▸ What is needed
Using the data below, count the lines where "gray" appears, and answer with the number alone.

(Web interface edit records)
Segment Open
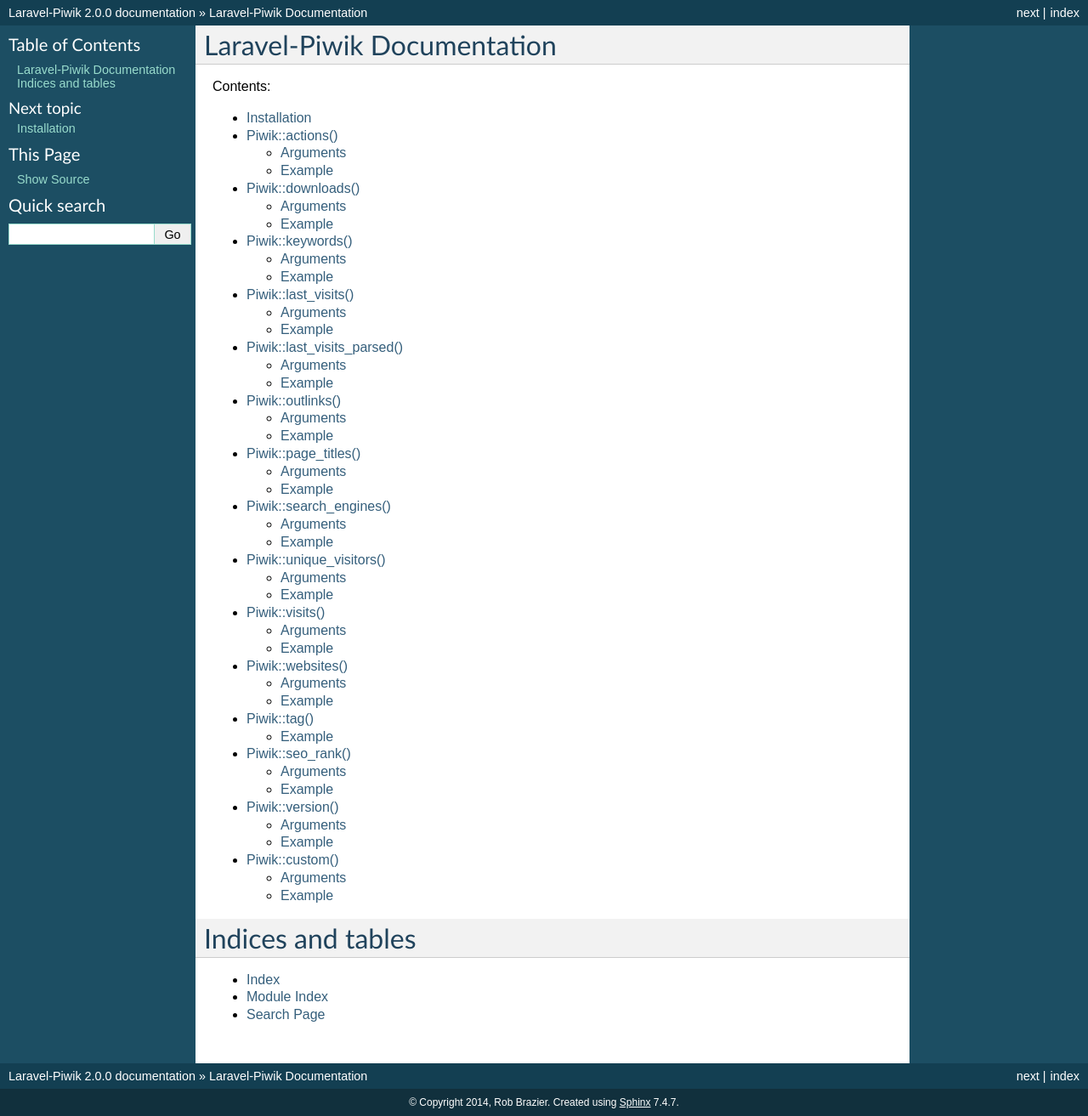
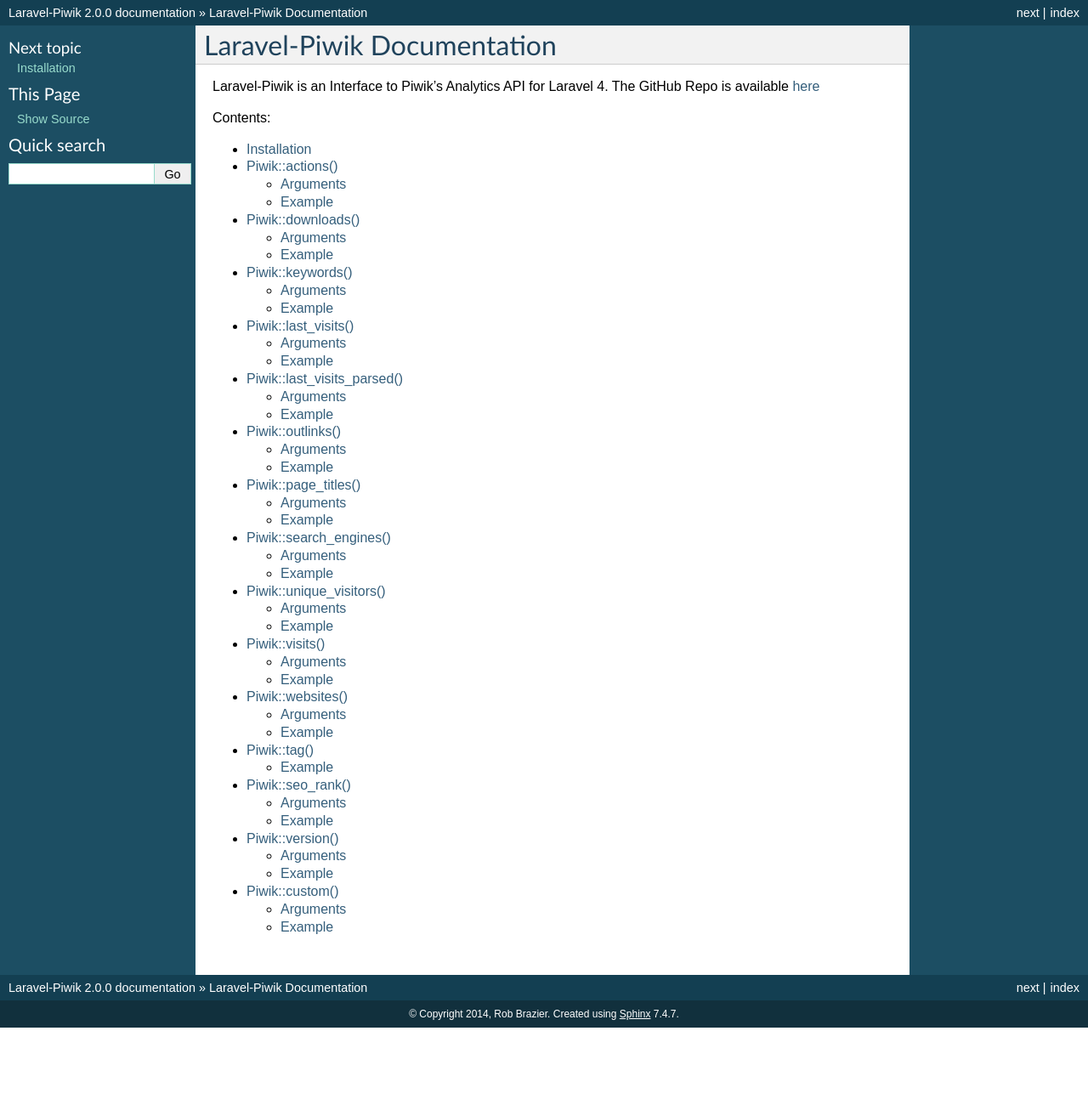
Before and after one commit to RobBrazier/Laravel_Piwik, a Sphinx documentation site: the page built from docs/index.rst, in a window 1280 px wide. Shown: the whole page at 85% size. Built offline with Sphinx 7.4.7, drawn with Linux system fonts in a browser that asks for light colours; after the commit the page ends 1209 px from its top, so only the background shows below that.

Commit message:
Docs: index modifications & description

```diff
--- a/docs/index.rst
+++ b/docs/index.rst
@@ -1,5 +1,7 @@
 Laravel-Piwik Documentation
 ===========================
+
+Laravel-Piwik is an Interface to Piwik's Analytics API for Laravel 4. The GitHub Repo is available `here <http://github.com/RobBrazier/Laravel_Piwik>`_
 
 Contents:
 
@@ -22,11 +24,3 @@ Contents:
 	seo_rank
 	version
 	custom
-
-
-Indices and tables
-==================
-
-* :ref:`genindex`
-* :ref:`modindex`
-* :ref:`search`
```
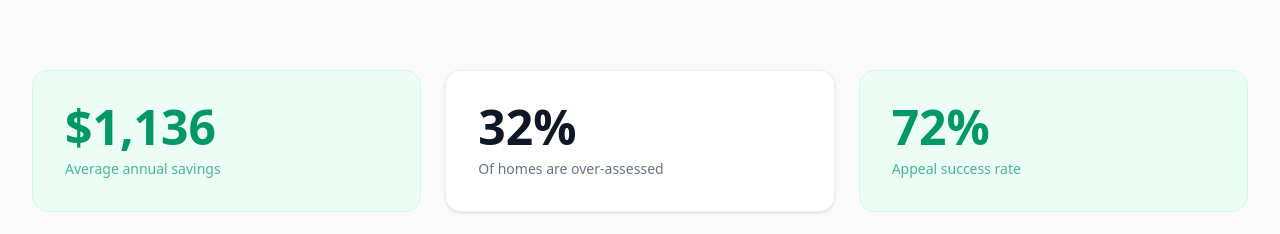
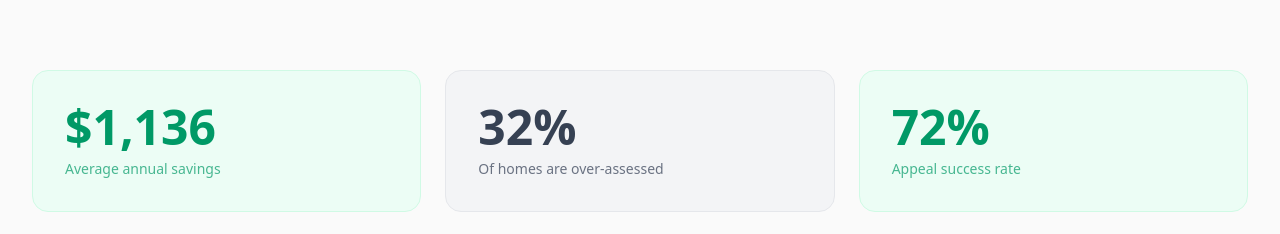
Before and after one commit to lati-bot/overtaxed, a Next.js app: page / in a window 1280 px wide. Shown: the part 718-952 px from the top of the page. Built offline with nearby package versions, Linux system fonts and the light colour scheme.

Commit message:
Middle stat card: subtle gray tint instead of plain white

```diff
--- a/src/app/page.tsx
+++ b/src/app/page.tsx
@@ -296,8 +296,8 @@ export default function Home() {
               <div className={`text-4xl sm:text-5xl font-bold ${isDark ? "text-emerald-400" : "text-emerald-600"}`}>$1,136</div>
               <div className={`mt-1 sm:mt-2 text-sm ${isDark ? "text-emerald-300/70" : "text-emerald-600/70"}`}>Average annual savings</div>
             </div>
-            <div className={`p-6 sm:p-8 rounded-2xl border ${isDark ? "bg-white/[0.02] border-white/10" : "bg-white border-black/5 shadow-sm"}`}>
-              <div className={`text-4xl sm:text-5xl font-bold ${isDark ? "text-white" : "text-gray-900"}`}>32%</div>
+            <div className={`p-6 sm:p-8 rounded-2xl border ${isDark ? "bg-gray-500/10 border-gray-500/20" : "bg-gray-100 border-gray-200"}`}>
+              <div className={`text-4xl sm:text-5xl font-bold ${isDark ? "text-gray-300" : "text-gray-700"}`}>32%</div>
               <div className={`mt-1 sm:mt-2 text-sm ${isDark ? "text-gray-400" : "text-gray-500"}`}>Of homes are over-assessed</div>
             </div>
             <div className={`p-6 sm:p-8 rounded-2xl border ${isDark ? "bg-emerald-500/10 border-emerald-500/20" : "bg-emerald-50 border-emerald-100"}`}>
```
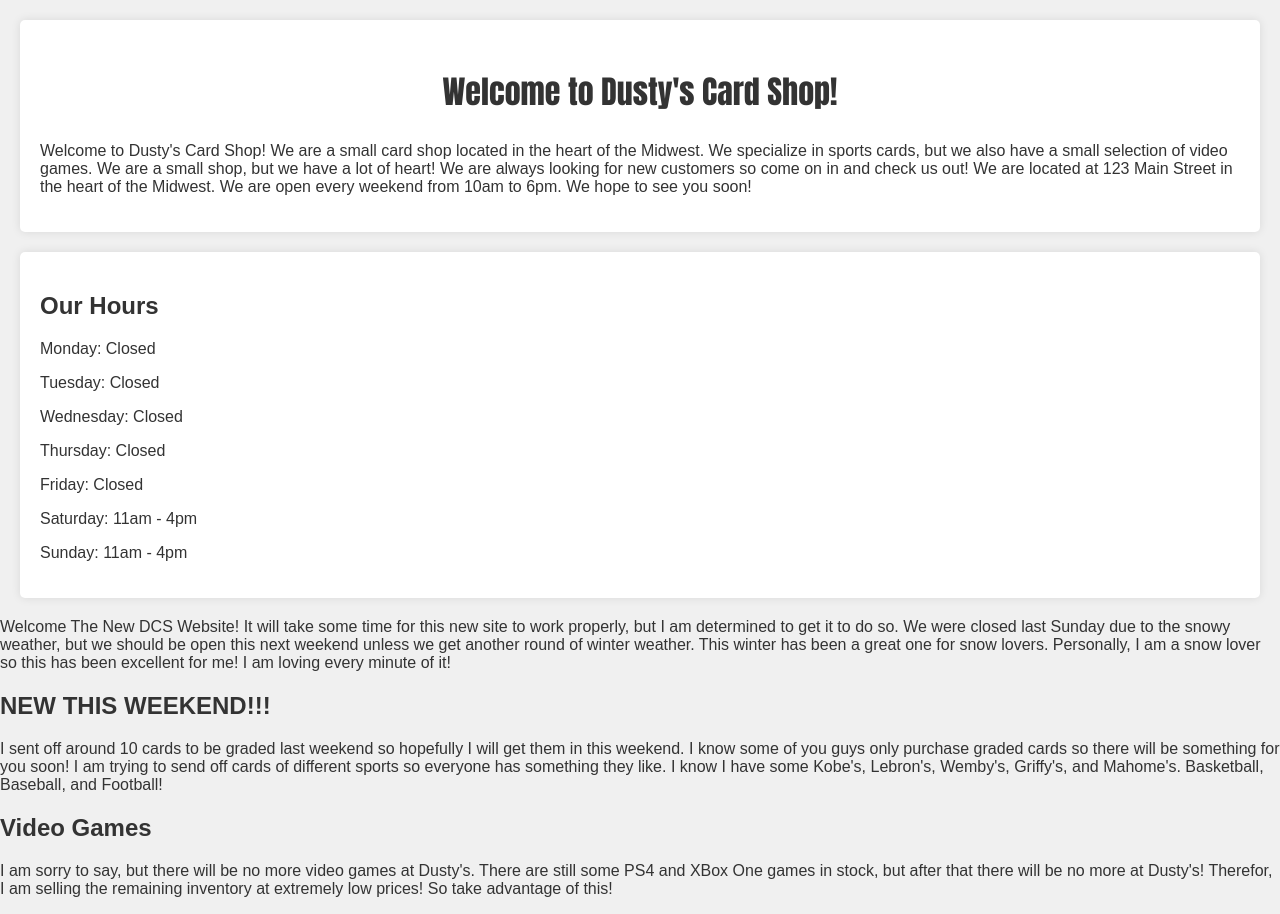
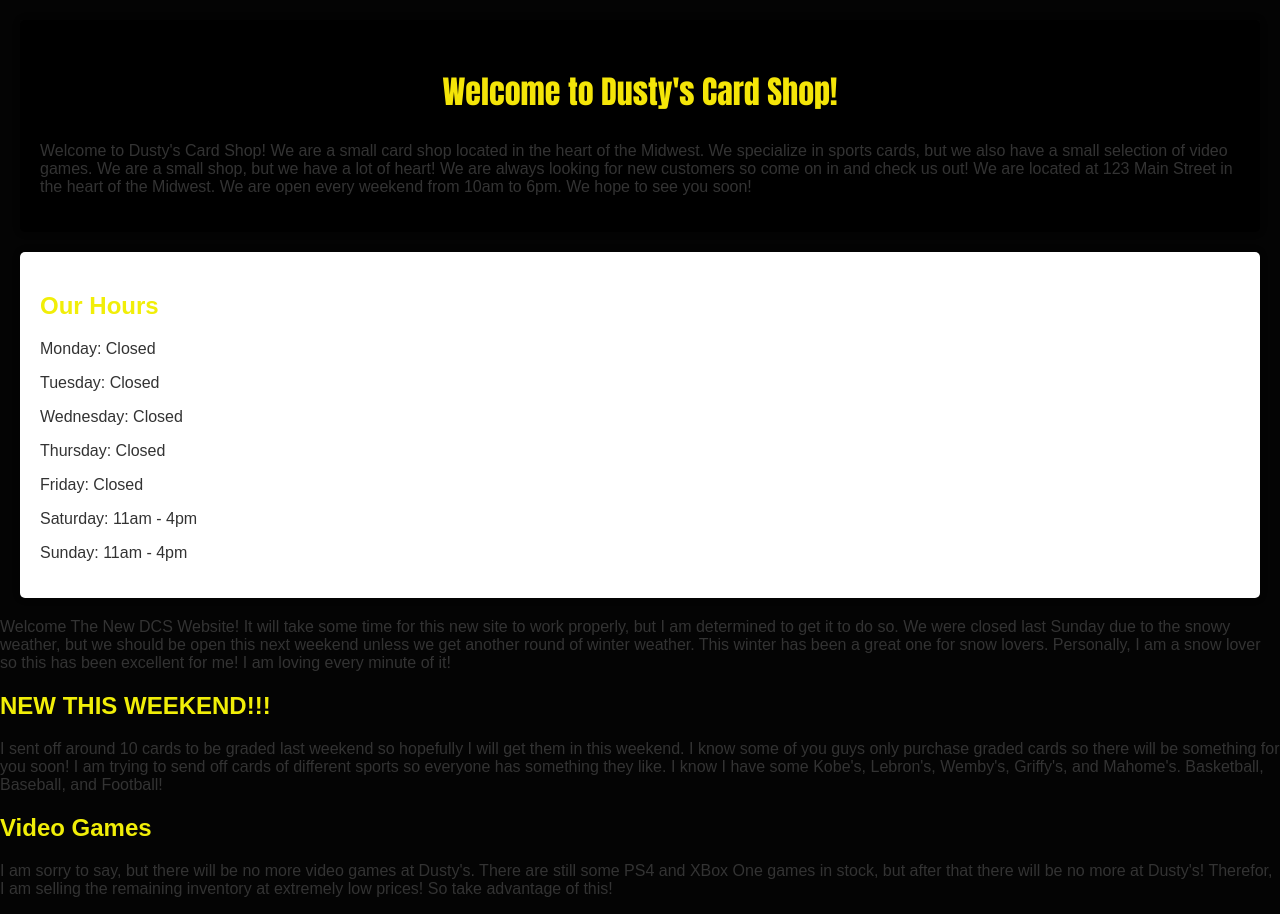
Before and after one commit to DustKillz1983/dcs, a plain HTML site: page index.html in a window 1280 px wide. Drawn offline with Linux system fonts and the light colour scheme.

Commit message:
font colors

```diff
--- a/styles.css
+++ b/styles.css
@@ -1,13 +1,15 @@
 body {
+    color: yellow;
     font-family: Arial, sans-serif;
     margin: 0;
     padding: 0;
-    background-color: #f0f0f0;
+    background-color: #040404;
 }
 article {
+    color:  yellow;
     margin: 20px;
     padding: 20px;
-    background-color: #fff;
+    background-color: #000000;
     border-radius: 5px;
     box-shadow: 0 0 10px rgba(0, 0, 0, 0.1);
 }
@@ -19,12 +21,12 @@ section {
     box-shadow: 0 0 10px rgba(0, 0, 0, 0.1);
 }
 h1 {
-    color: #333;
+    color: #f4e508;
     font-size: 2em;
     text-align: center;
 }
 h2 {
-    color: #333;
+    color: #f1ee08;
     font-size: 1.5em;
 }
 p {
```
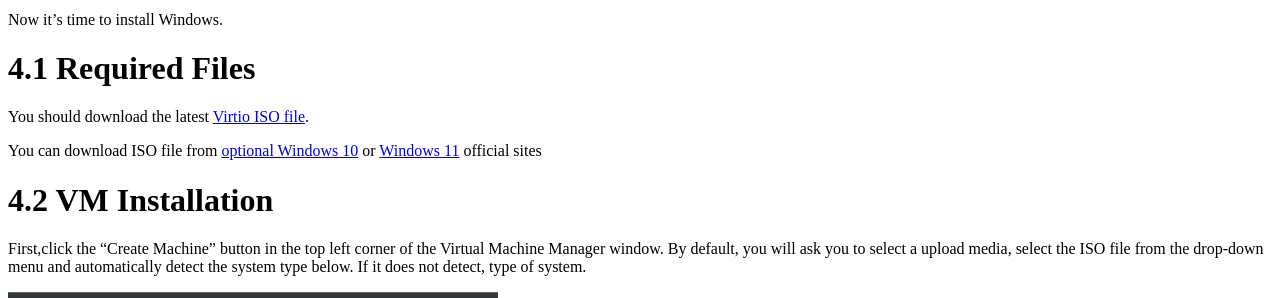
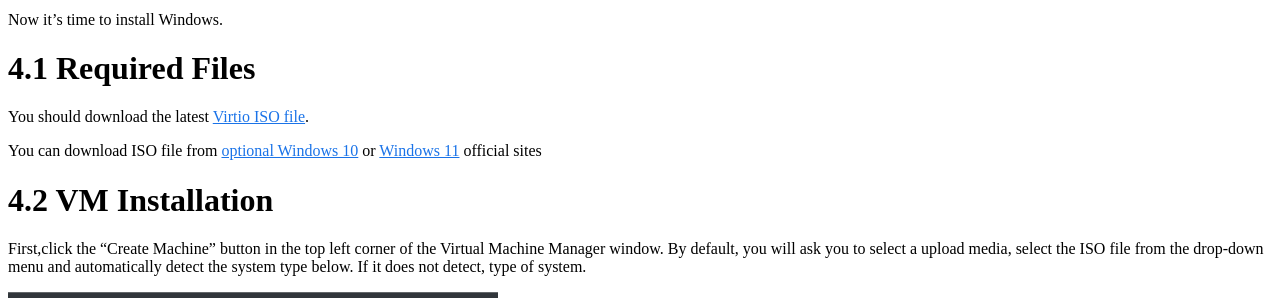
Before and after one commit to oniichanx/Windows-10-11-Single-GPU-Passthrough, a Jekyll site: the page built from README.md, in a window 1280 px wide. Shown: the part 3210-3508 px from the top of the page. Built offline with Jekyll 4.4.1, drawn with Linux system fonts in a browser that asks for light colours; our own code applies the rules of GitHub Pages for plain Markdown files.

Commit message:
Update light-theme.css

```diff
--- a/assets/css/light-theme.css
+++ b/assets/css/light-theme.css
@@ -1,4 +1,29 @@
+/* Light Theme Styles */
+
+/* General Background and Text Colors */
 body {
-  background-color: #ffffff;
-  color: #000000;
+    background-color: #ffffff;
+    color: #000000;
 }
+
+/* Links and Headings */
+a {
+    color: #1a73e8;
+}
+
+h1, h2, h3, h4, h5, h6 {
+    color: #000000;
+}
+
+/* Navigation Bar */
+.navbar {
+    background-color: #f8f9fa;
+}
+
+/* Code Blocks */
+pre, code {
+    background-color: #f5f5f5;
+    color: #000000;
+}
+
+/* Additional styling as needed */
```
Segment Closed
▸ Response to this exercise
5